How could it not? The ongoing controversy over football-related concussions and subsequent brain damage threatens to undermine the league’s extraordinary success. The NFL generates the most revenue of any sports league–$9 billion in 2012. TV ratings are at an all-time high. And as we described in naming the NFL to Fast Company’s 2012 Most Innovative Companies list, it has turned a sport with a six-month season and the fewest games into a year-round obsession–and money machine.
But in recent years, former players have disclosed degenerative brain damage and disabilities they attribute to repeated head trauma from playing football. A handful committed suicide, ostensibly because of these injuries. Last summer, more than 3,000 former players sued the league, charging it should have done more to protect them.
So, not surprisingly, Goodell told Immelt, “Player health and safety is our No. 1 challenge.”
Flash forward five months to yesterday’s standing-room-only press conference room atop Rockefeller Center. Immelt and Goodell were together again, this time to announce an unusual collaboration: one of the largest companies on the planet and the most lucrative sports league committing $60 million over four years to accelerate brain research, diagnosis, and treatment. Their “Head Health Initiative” is assembling top military and academic experts to oversee studies on brain trauma, and is reaching out to entrepreneurs to submit new approaches to prevent injuries.
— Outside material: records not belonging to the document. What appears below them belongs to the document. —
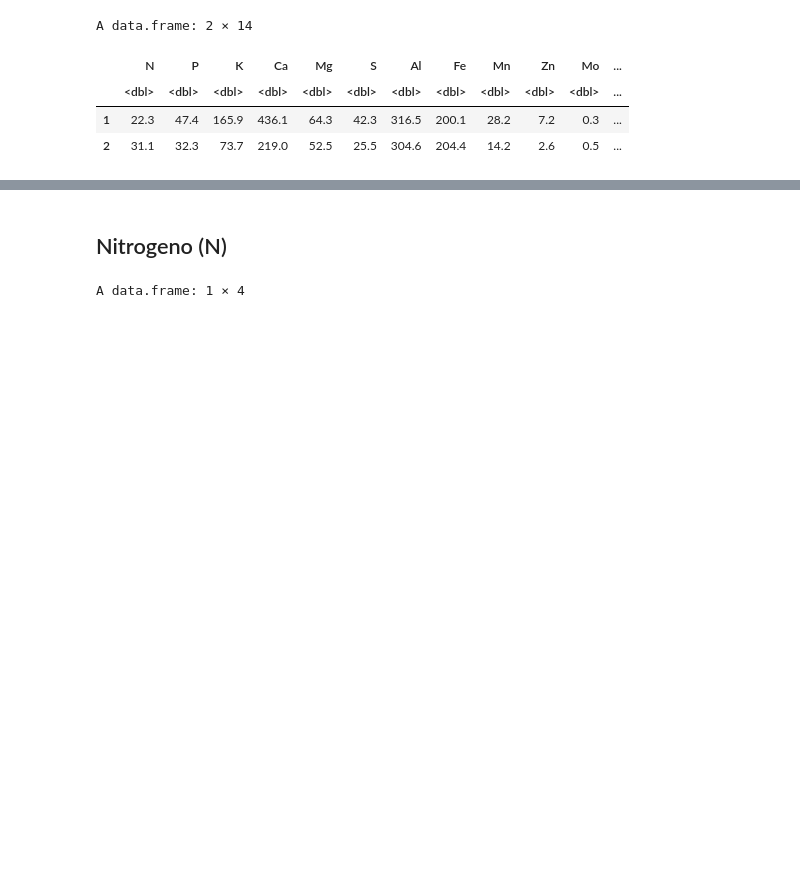
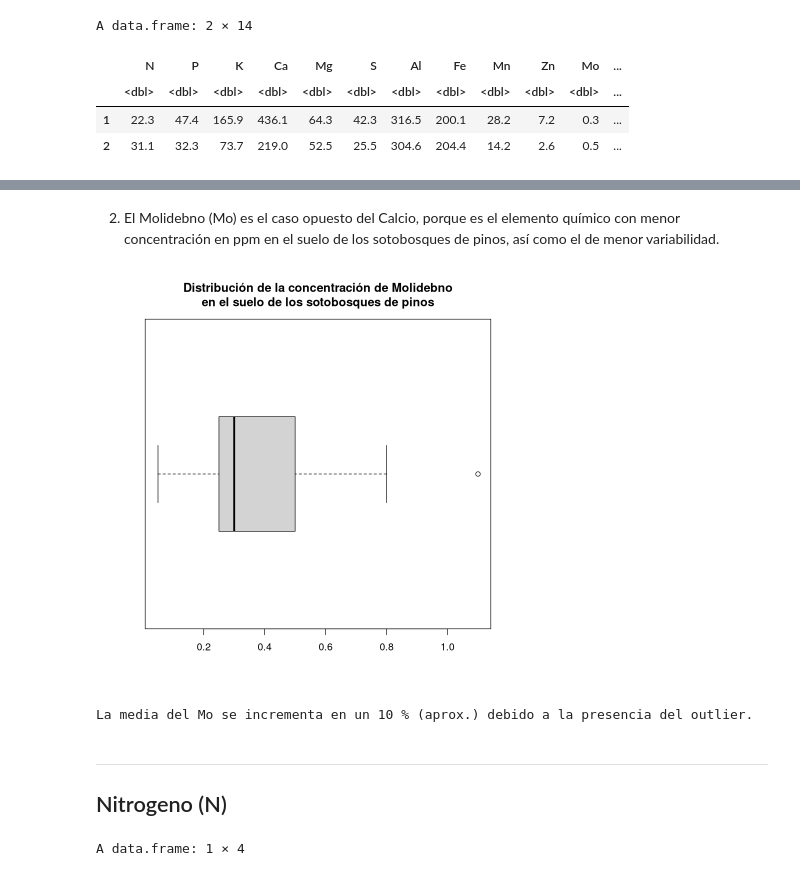
Before and after one commit to HugoVarelaSanchez/MEDAD_Vegetales, a Jupyter notebook: script.ipynb, the cells around one changed output, grey strips where cells are left out. Cells and saved outputs as stored; diff of their text form; code cells hidden in the pictures; blank space fills up the shorter version.

```diff
--- a/script.ipynb
+++ b/script.ipynb
@@ -81,4 +89,23 @@ Vamos a empezar con el analisis univariante
+# %% [markdown]
+2. El Molidebno (Mo) es el caso opuesto del Calcio, porque es el elemento químico con menor concentración en ppm en el suelo de los sotobosques de pinos, así como el de menor variabilidad.
+# %%
+boxplot(df_numeric[, "Mo"],
+        horizontal = T,
+        main = "Distribución de la concentración de Molidebno\nen el suelo de los sotobosques de pinos")
+# %% [output]
+[figure, added]
+# %%
+# Se observa la presencia de un dato tipico en la muestra
+outlier <- df_numeric[which.max(df_numeric$Mo), "Mo"]
+sin_outlier <- df_numeric[df_numeric$Mo != outlier, "Mo"]
+# Calcular en cuanto se increment la media de la concentracion de Molidebno en el suelo de las parcelas
+pct <- round(stats_table["Mo", "Mean"]/mean(sin_outlier) - 1, 2)
+cat("La media del Mo se incrementa en un", pct*100, "% (aprox.) debido a la presencia del outlier.")
+# %% [output]
+La media del Mo se incrementa en un 10 % (aprox.) debido a la presencia del outlier.
 # %% [markdown]
+---
+
 ## Nitrogeno (N)
 # %%
 mmvs[1, ]
```
Also changed, not shown: parts of 40 cells of this notebook.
Chuck Salter is an award-winning senior writer at Fast Company. His work has also appeared on This American Life and in The New York Times Magazine, Sports Illustrated, The Washington Post, and The Los Angeles Times.